That said, I also had a different account a long time ago when there were less than 200 problems and I solved almost all of them. I have forgotten the password I used and decided to create a new account recently. It has been very nostalgic to solve some of the same problems now, a full decade later. But I find it much more fun to attempt new problems instead of dwelling on the same old stuff. I don't think I'll ever do an intentional restart again.

I have used some of the easier problems as practice when learning a new language, but for that seeing the solution on the problem page doesn't matter. Submitting a solution and seeing the green tick is of course satisfying, but if I know I know the solution already, it doesn't feel the same.

That said, I also had a different account a long time ago when there were less than 200 problems and I solved almost all of them. I have forgotten the password I used and decided to create a new account recently. It has been very nostalgic to solve some of the same problems now, a full decade later. But I find it much more fun to attempt new problems instead of dwelling on the same old stuff. I don't think I'll ever do an intentional restart again.

I have used some of the easier problems as practice when learning a new language, but for that seeing the solution on the problem page doesn't matter. Submitting a solution and seeing the green tick is of course satisfying, but if I know I know the solution already, it doesn't feel the same.

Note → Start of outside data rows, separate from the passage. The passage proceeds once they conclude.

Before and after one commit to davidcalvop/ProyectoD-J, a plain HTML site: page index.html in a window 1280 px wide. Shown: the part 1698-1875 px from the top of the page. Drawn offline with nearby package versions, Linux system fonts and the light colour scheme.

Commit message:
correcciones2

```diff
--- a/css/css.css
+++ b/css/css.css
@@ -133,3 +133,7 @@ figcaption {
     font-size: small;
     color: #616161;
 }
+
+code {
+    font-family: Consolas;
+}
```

Technically, everyone is full of himself.

### Re: Solving PE problems multiple times.

I am aware of the Reset Progress button, and I do not wish to use it, as I would lose all of the progress. Ideally, instead of a 'Reset Progress' I would have preferred a new 'Problem Solving History', but I can get the equivalent by creating a new account. My reason for wanting to go back and redo some problems is that some of my solutions in Haskell seemed to take quite a lot more time and memory compared to the equivalent C++ solutions, so I would like to explore solving problems using C++, especially since I have figured out that with GMP C++ has as good a big number support as other languages. So my goal is to check whether I can increase the speed and reduce memory usage over my current solutions.

my friend key --> 990813_OZPwQtCjkD6KlvxirOoTSZxccMFsuw1L

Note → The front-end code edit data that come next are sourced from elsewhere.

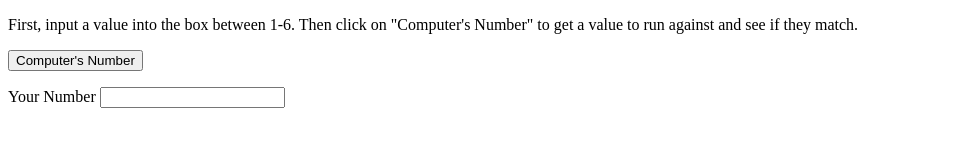
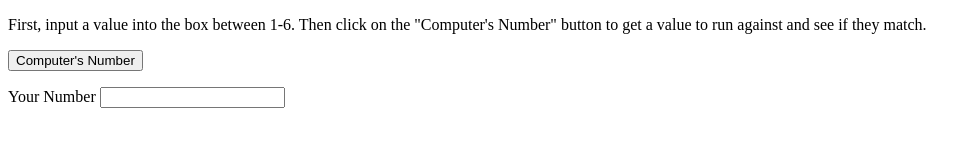
Before and after one commit to Lukas-Johns/Unit-7-01, a plain HTML site: page index.html in a window 1280 px wide. Shown: the whole page, without its empty margins (0-977 px from the left). Drawn offline with Linux system fonts and the light colour scheme.

Commit message:
do the thing

```diff
--- a/index.html
+++ b/index.html
@@ -4,7 +4,7 @@
     <title>Guess The Dice</title>
     <link href="style.css" rel="stylesheet" type="text/css" />
   </head>
-    <p>First, input a value into the box between 1-6. Then click on "Computer's Number" to get a value to run against and see if they match.</p>
+    <p>First, input a value into the box between 1-6. Then click on the "Computer's Number" button to get a value to run against and see if they match.</p>
     <button onclick="myInput()" id="press">Computer's Number</button>
     <p>Your Number
     <input type="text" id="mine"></input></p>
```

### Re: Solving PE problems multiple times.

For just comparing implementations in different languages, I confess I don't really see the point. Lots of people do this already, as can be seen on the forums; Haskell and C/C++ are one common pair. I used to keep track of which language(s) I used to solve each problem, and sometimes I created multiple solutions, but never saw a need for separate user accounts.

Especially for the harder problems with <200 solvers, submitting the answer with multiple active accounts would skew the statistics. I don't think there are many people doing it though.

Especially for the harder problems with <200 solvers, submitting the answer with multiple active accounts would skew the statistics. I don't think there are many people doing it though.

Technically, everyone is full of himself.

### Re: Solving PE problems multiple times.

I was thinking of not just implementing the same algorithm in C++ that was previously implemented in Haskell. I was thinking of potentially coming up with better algorithms to solve the same problems. It is just that this time around I was thinking of using C++ with GMP as the implementation language. There is probably no need to create another account to keep track of progress. If I solve the same problem with a different algorithm, then I don't think I am skewing statistics if I submit that as another solution to the same problem.

my friend key --> 990813_OZPwQtCjkD6KlvxirOoTSZxccMFsuw1L

### Re: Solving PE problems multiple times.

Haha! I have wasted enough time solving problems once to consider starting again!

### Re: Solving PE problems multiple times.

I am pretty new but I like redoing problems that I did in Haskell in λ-calculus.

Doing the problems in λ-calculus goes really slow though. But it is really fun. It definitely makes redoing problems more interesting.

Doing the problems in λ-calculus goes really slow though. But it is really fun. It definitely makes redoing problems more interesting.